There are 61 resident hall assistants at USD. Their job is to ensure safety among USD students and get them involved within their
Senior Tristan Beck has made these things top priorities in his two years as an RA.
Beck decided to become an RA during his sophomore year after his hall director suggested it to him.
After organizing a game of “Survivor” for his friends during his first year and participating in Complex Council during his sophomore year, he knew that he enjoyed putting programs together
Beck has worked in North Complex for both of his years as an RA. He enjoys working with the first-year students because of their sense of involvement, he said.
“They are more willing to go do things and go out and find people,” he said. “They are ready to do some crazy programs.”
First-year Cooper Seamer, one of the residents on Beck’s floor in Mickelson Hall, said Beck “gets us involved as much as he can” and is a “community-oriented guy.”
“He’s not like some RA who just checks up on us every now and then,” Seamer said. “He tries to talk to every single one of us every single day.”
Beck said he values his relationship with his residents and the other RAs.
“My favorite part about being an RA is the sense of community,” Beck said. “You get to be really close to the other RAs that you’re working with because you have shifts that can last until 3 or 4 a.m., so it’s a really good bonding experience. If I wasn’t graduating, I would still be an RA next year.”
Seamer said Beck is a trustworthy RA.
“I definitely trust Tristan more than anyone else on this floor,”
A big commitment
Beck said he’s learned a lot during his time as an RA.

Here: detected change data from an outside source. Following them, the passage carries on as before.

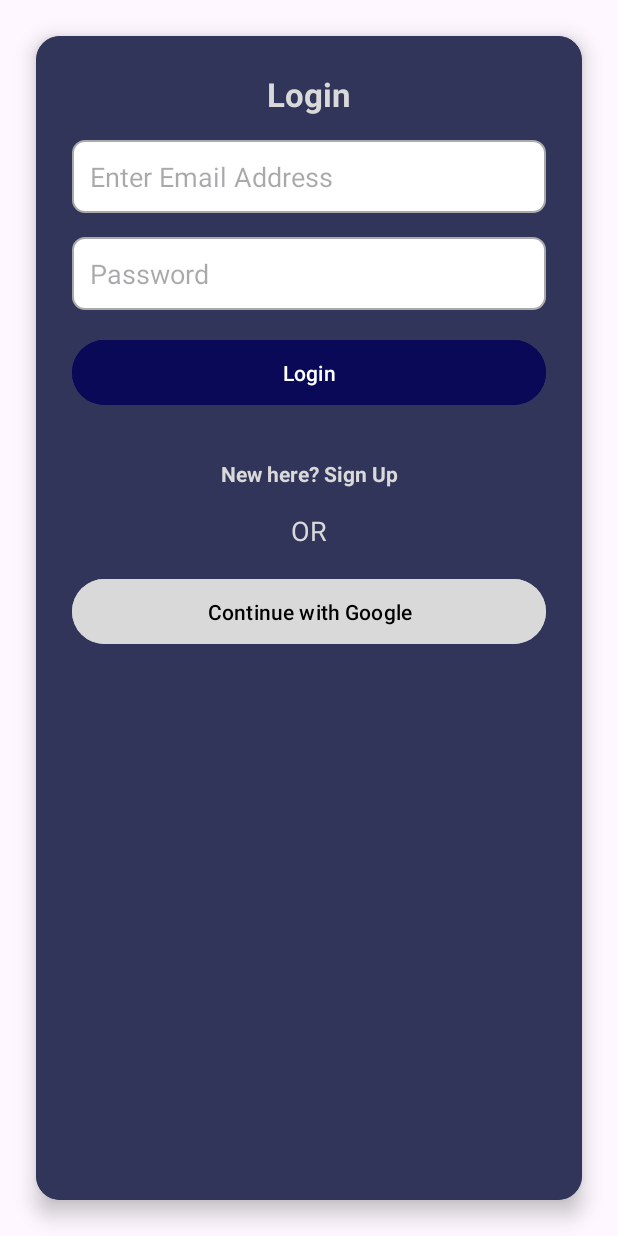
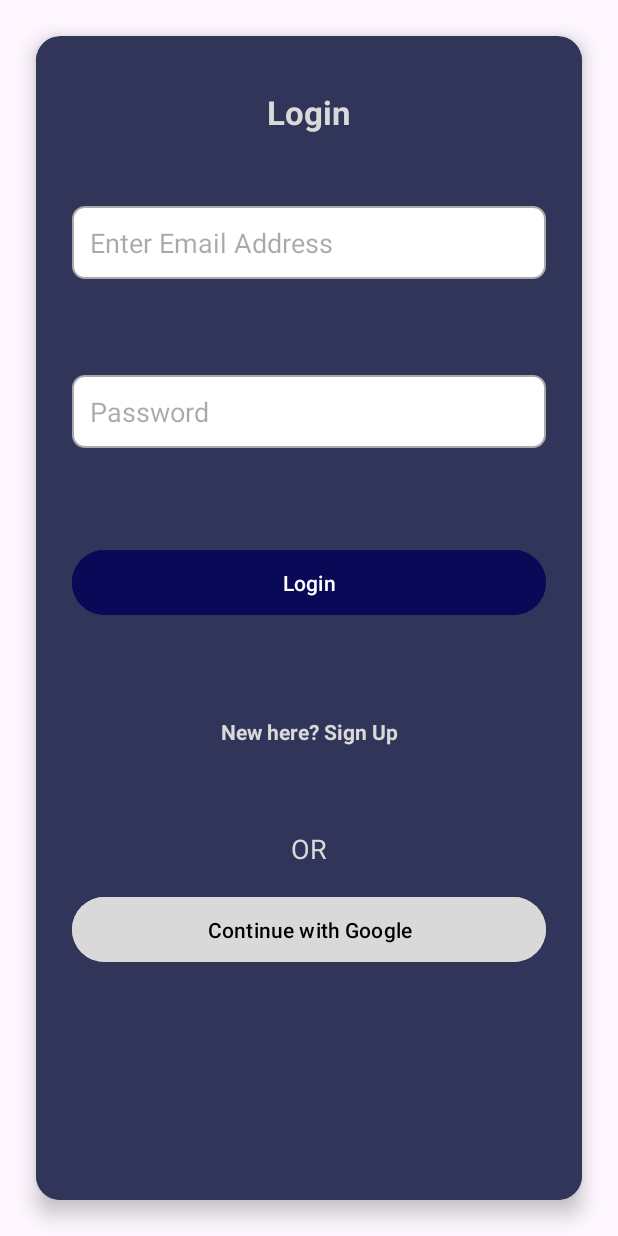
Before and after one commit to akirachix/Icons-Mobile, an Android app: the LoginActivity screen opened directly, with no data from a screen before it, on a phone screen of 412 x 824 dp. Run offline under Robolectric (Android 15) with nearby library versions, the phone set to English and light mode, and no system bars.

Commit message:
added space

```diff
--- a/app/src/main/res/layout/activity_login.xml
+++ b/app/src/main/res/layout/activity_login.xml
@@ -23,17 +23,18 @@
             android:layout_height="match_parent"
             android:background="@color/custom_color"
             android:orientation="vertical"
-            android:padding="24dp">
+            android:padding="24dp"
+            android:layout_marginTop="12dp">
 
             <TextView
                 android:layout_width="wrap_content"
                 android:layout_height="wrap_content"
                 android:layout_gravity="center"
-                android:layout_marginBottom="16dp"
+                android:layout_marginBottom="48dp"
                 android:text="Login"
                 android:textAppearance="@style/TextAppearance.AppCompat.Large"
                 android:textColor="#D9D9D9"
-                android:textStyle="bold" />
+                android:textStyle="bold"/>
 
             <EditText
                 android:id="@+id/editTextEmailAddress"
@@ -55,7 +56,8 @@
                 android:hint="Password"
                 android:inputType="textPassword"
                 android:padding="12dp"
-                android:textColor="#313559" />
+                android:textColor="#313559"
+                android:layout_marginTop="48dp"/>
 
             <Button
                 android:id="@+id/btnLogin"
@@ -65,38 +67,43 @@
                 android:backgroundTint="#090958"
                 android:padding="12dp"
                 android:text="Login"
-                android:textColor="@android:color/white" />
+                android:textColor="@android:color/white"
+                android:layout_marginTop="48dp"/>
 
             <TextView
                 android:id="@+id/tvSignUp"
                 android:layout_width="match_parent"
                 android:layout_height="wrap_content"
-                android:layout_marginTop="16dp"
+                android:layout_marginTop="48dp"
                 android:gravity="center"
                 android:text="New here? Sign Up"
                 android:textColor="#D9D9D9"
-                android:textStyle="bold" />
+                android:textStyle="bold"
+                />
 
             <TextView
                 android:layout_width="match_parent"
                 android:layout_height="wrap_content"
-                android:layout_marginTop="16dp"
+                android:layout_marginTop="56dp"
                 android:gravity="center"
                 android:text="OR"
                 android:textAppearance="@style/TextAppearance.AppCompat.Medium"
-                android:textColor="#D9D9D9" />
+                android:textColor="#D9D9D9"
+                />
 
             <Button
                 android:id="@+id/buttonGoogleLogin"
                 android:layout_width="match_parent"
                 android:layout_height="wrap_content"
                 android:layout_marginTop="16dp"
+                android:backgroundTint="#D9D9D9"
                 android:drawableStart="@drawable/google"
-                android:backgroundTint="#D9D9D9"
                 android:drawablePadding="8dp"
-                android:textColor="@color/black"
                 android:padding="12dp"
-                android:text="Continue with Google" />
+                android:text="Continue with Google"
+                android:layout_marginBottom="48dp"
+                android:textColor="@color/black" />
+
 
         </LinearLayout>
 
```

“One of the most valuable lessons I’ve learned as an RA is probably just taking time to slow down,” Beck said. “Your life gets really, really busy so you have to be really good with time management.”
Beck is also the president of USD’s Resident Hall Association and works as a delivery driver
Annalissa Miller, the residence hall director for Beede and Mickelson, said she enjoys Beck’s creativity, connection with other students and hard work.
“When he signs up to do something he is 100 percent committed to doing that thing and doing that thing really well,” she said.
The large time commitment and making sure the job doesn’t affect his personal life are the two biggest challenges of being an RA, Beck said.
“You end up living where you work so it becomes difficult to separate yourself from that,” he said.
This is something Miller thinks Beck does well, she said.
“He’s really good at finding those boundary lines between being an RA, a mentor and a friend,”
Reflecting on last year
As for his residents, Beck said he likes the different perspectives they have.
“I’m graduating in May, so I look at this as, ‘Oh, I’m done! I’m almost out of here,’” Beck said. “But from their perspective, they just started. It’s kind of cool to look at them and see how amazed they are with everything that I find so
After graduation, Beck is going to graduate school for student affairs, where he plans to work as a graduate assistant. After that, he wants to work as a
Miller said she’s sad to see Beck go, but is excited for his future.
“Tristan has been really fun to work with. He was here when I started, so he helped me with my transition here,” she said. “I’m excited though that he’s looking at going into higher education because then he’ll kind of be my co-worker going forward because I’ll get to see him at conferences and all that kind of stuff.”
Beck said he recommends the RA position.
“It’s a really good way to learn a lot about yourself,” he said. “And it gives you a lot of skills that you can use later on in your future.”